Raymond Zondo. Picture: ALON SKUY
Raymond Zondo. Picture: ALON SKUY

Another week, another expensive inquiry — and this time into allegations of state capture, which public enterprises minister Pravin Gordhan estimates has cost SA at least R100bn. At a cost of roughly half our annual health budget, it is not an amount to ignore. But is spending the estimated R230m for the first six months of deputy chief justice Raymond Zondo’s inquiry into state capture a case of throwing good money after bad?

Given SA’s track record with inquiries, it is hard to argue otherwise. Nothing has come of the findings of the inquiry into the Marikana massacre, which cost the state R157m and dragged on for four years, and the families of those victims are yet to receive a cent in damages. Judge Willie Seriti’s four-year-long probe into SA’s multibillion-rand arms deal cost R137m yet laughably found no evidence of fraud or corruption.

Zondo’s probe will be the most expensive in recent history and is likely to drag on for at least two years. History tells us it is likely to take much longer, which will be manna from heaven for the alleged perpetrators. As legal prosecution is unlikely to proceed while the inquiry does its work, the chances of successful prosecution down the line are slim. Justice delayed is justice denied — an argument defence attorneys will lean on heavily should we one day see the state-capture cases in court.


Few would disagree that the dirty laundry from the Zuma years needs to be aired, but do we expect Zondo’s probe to uncover anything we haven’t already heard? Do we expect anything than more denials from former Eskom and Transnet CEO Brian Molefe and his sidekick Anoj Singh? Who believes that the Gupta brothers will even bother to send an affidavit? Anyone willing to bet that there will actually be repercussions for not cooperating with Zondo’s inquiry?

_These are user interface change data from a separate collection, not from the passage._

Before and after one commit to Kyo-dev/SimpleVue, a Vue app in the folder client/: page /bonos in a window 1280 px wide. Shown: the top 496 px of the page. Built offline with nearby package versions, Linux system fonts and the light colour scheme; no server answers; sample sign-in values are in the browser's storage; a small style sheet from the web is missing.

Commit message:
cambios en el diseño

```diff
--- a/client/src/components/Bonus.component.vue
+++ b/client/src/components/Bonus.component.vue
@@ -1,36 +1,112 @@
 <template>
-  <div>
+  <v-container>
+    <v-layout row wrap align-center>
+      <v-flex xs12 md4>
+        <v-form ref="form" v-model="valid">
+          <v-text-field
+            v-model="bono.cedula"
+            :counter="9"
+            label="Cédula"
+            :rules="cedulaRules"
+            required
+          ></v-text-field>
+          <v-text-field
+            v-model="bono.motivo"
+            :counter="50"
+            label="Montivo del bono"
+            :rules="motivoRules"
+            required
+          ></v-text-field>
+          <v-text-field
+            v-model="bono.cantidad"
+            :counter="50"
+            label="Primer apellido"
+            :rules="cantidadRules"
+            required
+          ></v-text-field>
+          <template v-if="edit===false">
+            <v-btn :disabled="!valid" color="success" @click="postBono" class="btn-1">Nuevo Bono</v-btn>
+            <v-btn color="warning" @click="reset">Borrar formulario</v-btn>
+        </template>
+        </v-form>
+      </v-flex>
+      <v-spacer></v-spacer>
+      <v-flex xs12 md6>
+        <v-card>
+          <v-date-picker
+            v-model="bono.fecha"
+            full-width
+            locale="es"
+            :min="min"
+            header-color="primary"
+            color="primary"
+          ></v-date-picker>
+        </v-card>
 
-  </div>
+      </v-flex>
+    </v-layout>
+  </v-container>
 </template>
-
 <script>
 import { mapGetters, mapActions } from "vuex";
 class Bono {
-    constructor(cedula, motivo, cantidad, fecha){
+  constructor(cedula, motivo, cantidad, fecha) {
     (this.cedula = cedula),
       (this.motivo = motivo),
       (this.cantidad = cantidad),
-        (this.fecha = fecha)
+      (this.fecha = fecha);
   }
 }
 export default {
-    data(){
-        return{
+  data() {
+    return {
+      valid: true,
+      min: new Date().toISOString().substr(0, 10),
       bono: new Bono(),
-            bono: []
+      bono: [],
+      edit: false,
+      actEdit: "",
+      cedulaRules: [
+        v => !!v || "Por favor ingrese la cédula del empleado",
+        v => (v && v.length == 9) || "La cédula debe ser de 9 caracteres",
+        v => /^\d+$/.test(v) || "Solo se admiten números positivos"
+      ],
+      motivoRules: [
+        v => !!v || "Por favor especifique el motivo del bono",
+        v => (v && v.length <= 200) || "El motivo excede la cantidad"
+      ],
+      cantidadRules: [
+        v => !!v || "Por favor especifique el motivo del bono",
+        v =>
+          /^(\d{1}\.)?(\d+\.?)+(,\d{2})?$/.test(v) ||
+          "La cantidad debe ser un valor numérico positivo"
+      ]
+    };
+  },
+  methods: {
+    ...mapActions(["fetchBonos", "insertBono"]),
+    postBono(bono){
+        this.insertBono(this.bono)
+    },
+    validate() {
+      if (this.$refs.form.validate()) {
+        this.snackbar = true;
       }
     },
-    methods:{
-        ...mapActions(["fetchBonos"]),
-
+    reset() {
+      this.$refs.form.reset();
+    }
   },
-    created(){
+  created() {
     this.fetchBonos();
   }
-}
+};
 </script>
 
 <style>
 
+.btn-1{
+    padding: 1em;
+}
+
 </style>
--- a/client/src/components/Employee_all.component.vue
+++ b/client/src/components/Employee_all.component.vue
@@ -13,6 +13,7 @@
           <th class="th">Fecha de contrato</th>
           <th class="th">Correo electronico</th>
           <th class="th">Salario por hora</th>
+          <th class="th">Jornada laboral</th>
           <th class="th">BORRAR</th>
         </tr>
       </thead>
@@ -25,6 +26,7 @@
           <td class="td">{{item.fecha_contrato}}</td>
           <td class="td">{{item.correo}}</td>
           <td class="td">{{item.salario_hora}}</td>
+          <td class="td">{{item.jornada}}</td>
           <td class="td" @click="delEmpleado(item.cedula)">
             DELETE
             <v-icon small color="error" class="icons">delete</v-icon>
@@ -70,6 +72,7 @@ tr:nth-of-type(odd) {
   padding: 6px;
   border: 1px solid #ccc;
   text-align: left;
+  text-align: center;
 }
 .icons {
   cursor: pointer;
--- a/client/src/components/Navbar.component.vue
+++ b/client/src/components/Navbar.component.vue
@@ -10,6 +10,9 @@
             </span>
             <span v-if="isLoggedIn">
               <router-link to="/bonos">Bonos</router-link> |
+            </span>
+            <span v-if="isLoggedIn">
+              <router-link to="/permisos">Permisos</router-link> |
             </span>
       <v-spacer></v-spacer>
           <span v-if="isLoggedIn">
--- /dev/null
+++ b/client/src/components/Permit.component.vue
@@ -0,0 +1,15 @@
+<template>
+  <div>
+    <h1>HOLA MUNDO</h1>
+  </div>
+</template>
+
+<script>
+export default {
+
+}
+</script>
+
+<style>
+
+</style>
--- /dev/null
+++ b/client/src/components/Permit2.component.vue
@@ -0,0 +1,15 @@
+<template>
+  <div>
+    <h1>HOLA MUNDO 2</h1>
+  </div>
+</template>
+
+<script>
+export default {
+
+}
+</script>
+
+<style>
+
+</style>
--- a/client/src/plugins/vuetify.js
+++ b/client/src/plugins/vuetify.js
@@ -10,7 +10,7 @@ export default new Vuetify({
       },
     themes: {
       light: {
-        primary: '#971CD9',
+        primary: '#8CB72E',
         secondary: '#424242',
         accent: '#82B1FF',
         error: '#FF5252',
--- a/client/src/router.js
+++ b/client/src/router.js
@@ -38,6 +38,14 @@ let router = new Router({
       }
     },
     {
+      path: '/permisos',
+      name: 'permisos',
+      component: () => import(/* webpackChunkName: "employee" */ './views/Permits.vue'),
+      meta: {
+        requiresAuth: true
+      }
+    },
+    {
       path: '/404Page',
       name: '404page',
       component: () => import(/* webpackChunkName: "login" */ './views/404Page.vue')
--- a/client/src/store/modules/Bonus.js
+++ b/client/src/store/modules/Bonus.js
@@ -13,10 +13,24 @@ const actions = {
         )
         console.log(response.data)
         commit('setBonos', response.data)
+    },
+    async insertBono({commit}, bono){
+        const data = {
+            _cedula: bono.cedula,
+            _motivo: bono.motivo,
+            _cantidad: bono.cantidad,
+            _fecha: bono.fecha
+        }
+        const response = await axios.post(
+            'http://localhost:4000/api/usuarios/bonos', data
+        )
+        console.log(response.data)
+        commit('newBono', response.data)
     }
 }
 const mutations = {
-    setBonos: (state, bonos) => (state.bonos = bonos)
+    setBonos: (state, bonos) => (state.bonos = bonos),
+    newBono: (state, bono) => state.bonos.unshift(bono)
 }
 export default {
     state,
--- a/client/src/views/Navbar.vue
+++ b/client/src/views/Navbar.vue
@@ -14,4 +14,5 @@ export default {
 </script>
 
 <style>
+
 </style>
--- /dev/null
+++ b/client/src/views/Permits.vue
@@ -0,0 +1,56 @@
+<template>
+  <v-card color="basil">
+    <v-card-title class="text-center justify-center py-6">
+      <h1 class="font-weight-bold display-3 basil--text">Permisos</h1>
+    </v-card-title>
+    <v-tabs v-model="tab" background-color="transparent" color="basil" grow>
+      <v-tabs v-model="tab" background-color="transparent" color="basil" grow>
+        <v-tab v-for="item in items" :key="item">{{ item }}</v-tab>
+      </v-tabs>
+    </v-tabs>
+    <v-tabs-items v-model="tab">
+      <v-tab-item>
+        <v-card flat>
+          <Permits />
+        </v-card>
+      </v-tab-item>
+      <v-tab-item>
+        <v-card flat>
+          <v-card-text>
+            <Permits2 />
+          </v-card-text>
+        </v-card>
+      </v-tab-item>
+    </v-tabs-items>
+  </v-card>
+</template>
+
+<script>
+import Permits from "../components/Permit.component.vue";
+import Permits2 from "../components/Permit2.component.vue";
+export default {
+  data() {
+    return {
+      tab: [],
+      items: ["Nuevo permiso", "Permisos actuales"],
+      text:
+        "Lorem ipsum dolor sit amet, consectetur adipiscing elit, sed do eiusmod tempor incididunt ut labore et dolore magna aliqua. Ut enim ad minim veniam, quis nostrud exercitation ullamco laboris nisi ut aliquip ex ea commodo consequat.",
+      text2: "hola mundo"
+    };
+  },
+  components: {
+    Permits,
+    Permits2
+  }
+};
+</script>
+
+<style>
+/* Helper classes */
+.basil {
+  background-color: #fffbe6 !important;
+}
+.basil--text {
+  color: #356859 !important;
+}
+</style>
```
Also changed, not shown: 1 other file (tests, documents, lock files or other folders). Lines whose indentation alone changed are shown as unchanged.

What will former ANC MP Vytjie Mentor or former deputy finance minister Mcebisi Jonas — who were allegedly offered generous compensation and ministerial roles by the Gupta family — tell Zondo that we haven’t already heard? Both of them first made these allegations public in 2016. While cases were opened at the police, sweet bugger all has happened with those since then.

SA has already spent millions on investigations into allegations of fraud and mismanagement, including the Dentons report at Eskom and the investigations by Werksmans and MNS Attorneys at Transnet. Add the evidence provided by the parliamentary inquiry into public enterprises and the leaked Gupta e-mails, and one would expect that the Hawks and the National Prosecuting Authority (NPA) have more than enough to build winnable cases.

The cynics will argue that this is exactly what the governing party wants; it doesn’t want the money taps closed and it certainly doesn’t want its loyal cadres in jail. The optimistic view could be that the Zondo inquiry will buy us time to rebuild the capacity and stature of the Hawks, SA’s elite crime-fighting unit, the SA Revenue Service and the NPA, institutions that are key to enable the successful prosecution of commercial crimes.

Their capability to investigate sophisticated commercial crimes has been decimated, with Hawks boss Godfrey Lebeya admitting in parliament last week that the institution does not have sufficient personnel with financial or forensic investigative skills to deal with complex cases such as state capture and Steinhoff. This has been illustrated by the Estina dairy case, which involves allegations that millions of rand intended for poor black farmers in the Free State were siphoned off to Gupta-linked companies. It is supposed to be the NPA’s hallmark state-capture prosecution. Yet six months after Gupta family members and their business associates were first arrested, the case is likely to be struck off the roll this week as the NPA still has not been able to finalise the indictment, effectively killing the case.

Estina seems set to be the first state-capture case in which the defence lawyers successfully argue that the unnecessary delays threaten their clients’ rights to a fair trial. It won’t be the last.